- Stanzas 7, 8, 9, 10 are about fellow patients who I am close to, who are wonderful people and have helped me in more ways than they know.

- Stanza 11 is about the girlfriend I hope to have.

- The swan imagery is used because I like the metaphor of a swan swimming, graceful and elegant above the surface but paddling furiously beneath.

- 'the thing I cherish so much' is friendship

- The golden locket's value is meant to represent the value of friendship

Notes on Wayside:

- The church refers to the hospital I am currently in

- The veil is a metaphor for clinging on to anorexia

- the part about 'telling all their tales' and 'burning the veils' is about my want for all my fellow patients to recover

Thursday, 24 March 2011
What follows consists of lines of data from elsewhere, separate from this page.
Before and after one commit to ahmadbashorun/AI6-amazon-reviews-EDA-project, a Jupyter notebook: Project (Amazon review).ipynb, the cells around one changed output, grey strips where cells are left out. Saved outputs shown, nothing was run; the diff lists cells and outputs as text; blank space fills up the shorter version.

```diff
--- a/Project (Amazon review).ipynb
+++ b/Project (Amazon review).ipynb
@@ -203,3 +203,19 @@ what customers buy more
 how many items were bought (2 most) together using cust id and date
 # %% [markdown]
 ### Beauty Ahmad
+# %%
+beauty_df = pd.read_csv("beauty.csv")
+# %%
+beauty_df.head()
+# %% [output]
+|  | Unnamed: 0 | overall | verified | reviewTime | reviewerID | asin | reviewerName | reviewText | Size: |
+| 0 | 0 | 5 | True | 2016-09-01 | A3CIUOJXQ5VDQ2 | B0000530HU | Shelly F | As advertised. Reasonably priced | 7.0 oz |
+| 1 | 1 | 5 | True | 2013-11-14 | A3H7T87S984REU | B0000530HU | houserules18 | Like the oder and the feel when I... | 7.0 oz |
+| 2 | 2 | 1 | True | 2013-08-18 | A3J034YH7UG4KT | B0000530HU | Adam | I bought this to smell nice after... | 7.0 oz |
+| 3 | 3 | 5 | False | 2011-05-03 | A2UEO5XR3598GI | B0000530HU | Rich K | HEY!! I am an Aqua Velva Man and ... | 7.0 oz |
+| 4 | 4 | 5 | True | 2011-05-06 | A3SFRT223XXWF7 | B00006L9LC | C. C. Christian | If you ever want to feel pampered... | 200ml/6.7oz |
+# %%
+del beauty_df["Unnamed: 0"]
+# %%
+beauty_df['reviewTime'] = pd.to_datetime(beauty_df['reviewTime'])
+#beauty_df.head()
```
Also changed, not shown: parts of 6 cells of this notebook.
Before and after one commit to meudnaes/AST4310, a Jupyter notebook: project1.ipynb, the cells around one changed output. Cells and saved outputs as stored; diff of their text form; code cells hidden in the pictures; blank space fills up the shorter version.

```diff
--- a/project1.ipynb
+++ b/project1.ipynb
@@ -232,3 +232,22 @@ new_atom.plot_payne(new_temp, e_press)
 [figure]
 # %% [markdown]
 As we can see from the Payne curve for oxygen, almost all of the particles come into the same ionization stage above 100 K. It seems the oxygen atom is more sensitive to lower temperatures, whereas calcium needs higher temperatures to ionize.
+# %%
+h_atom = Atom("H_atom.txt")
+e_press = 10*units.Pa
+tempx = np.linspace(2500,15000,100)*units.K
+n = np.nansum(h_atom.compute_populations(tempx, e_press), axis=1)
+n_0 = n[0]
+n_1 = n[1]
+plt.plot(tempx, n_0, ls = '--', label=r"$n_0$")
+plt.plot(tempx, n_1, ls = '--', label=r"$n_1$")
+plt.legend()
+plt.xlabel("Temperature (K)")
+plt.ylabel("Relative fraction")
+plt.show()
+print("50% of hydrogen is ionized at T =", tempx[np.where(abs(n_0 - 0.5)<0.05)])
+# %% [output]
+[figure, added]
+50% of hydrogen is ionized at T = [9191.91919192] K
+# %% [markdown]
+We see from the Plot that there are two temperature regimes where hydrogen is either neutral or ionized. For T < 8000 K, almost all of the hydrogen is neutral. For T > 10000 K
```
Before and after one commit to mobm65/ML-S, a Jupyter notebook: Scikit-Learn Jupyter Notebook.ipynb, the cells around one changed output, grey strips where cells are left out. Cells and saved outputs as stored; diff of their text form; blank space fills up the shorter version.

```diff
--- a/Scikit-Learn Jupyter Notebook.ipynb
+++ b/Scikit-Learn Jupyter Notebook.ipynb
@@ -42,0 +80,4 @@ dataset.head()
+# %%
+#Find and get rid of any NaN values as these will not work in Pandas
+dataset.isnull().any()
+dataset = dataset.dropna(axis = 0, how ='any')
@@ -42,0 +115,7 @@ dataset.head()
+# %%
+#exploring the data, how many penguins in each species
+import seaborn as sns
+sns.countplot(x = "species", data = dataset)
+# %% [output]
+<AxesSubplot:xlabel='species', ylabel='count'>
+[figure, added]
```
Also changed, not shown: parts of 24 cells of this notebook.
Introduction: I am a fourteen-year-old patient in an eating disorders unit. The following poem is about moving on with my life, moving on from anorexia, returning to normality and the wish to join those who've kept on moving forwards while I've been stuck still. I hope you enjoy and please comment if this relates to you in any way...


I topple, I fall,
I cower, I crawl.
Will I ever escape the cold, vice grip?
After the first, the second hit,
Relentless, oppressive, keeps pushing me down,
Sigh, seconds past then a piercing sound.
My voice cries in pain. I'm one of a choir.
We suffer but care, we mind one another.
When the song comes to close, those who sing strong
Rise from the pews and continue along
The aisle, out the door to continue their tale
While those who are weak crouch under the veil
of ignorance, obsession, unreachable goals,
Stationary, static, their story untold,
Their book firmly shut, the dust gathers,
Their red rush halts, tumbles, crashes,
They float up the tower, so steep, so high,
And up off that steeple, they leap and die...

I do not wish to live veiled for all my time.
I wish for my life to have reason and rhyme.
So I lie in bed every morning and wait,
Wade through the hanging mist of self-hate
To hear the chirp, its winged words twitter proud,
In the hope that one day I'll sing that loud.
I'll rise from the pews,
Ignore that steeple,
Ride the waves,
Join the people.
I feel the need
To burn the veils,
Empty the church,
Tell all their tales.
But when you open that book
And you read alone,
You realize you're on your own.

"Burn your own veil
Ignore that dead
Feeling inside,"
I eagerly read.
I read the last chapter,
The page splattered red
And the following is what that wise book said
"Life moves on, a passing train,
you have a chance to board again."
The people I know and dearly love
have written more chapters and risen above,
they drive on, no image instilled in their mind
Of me crouched alone left on the wayside...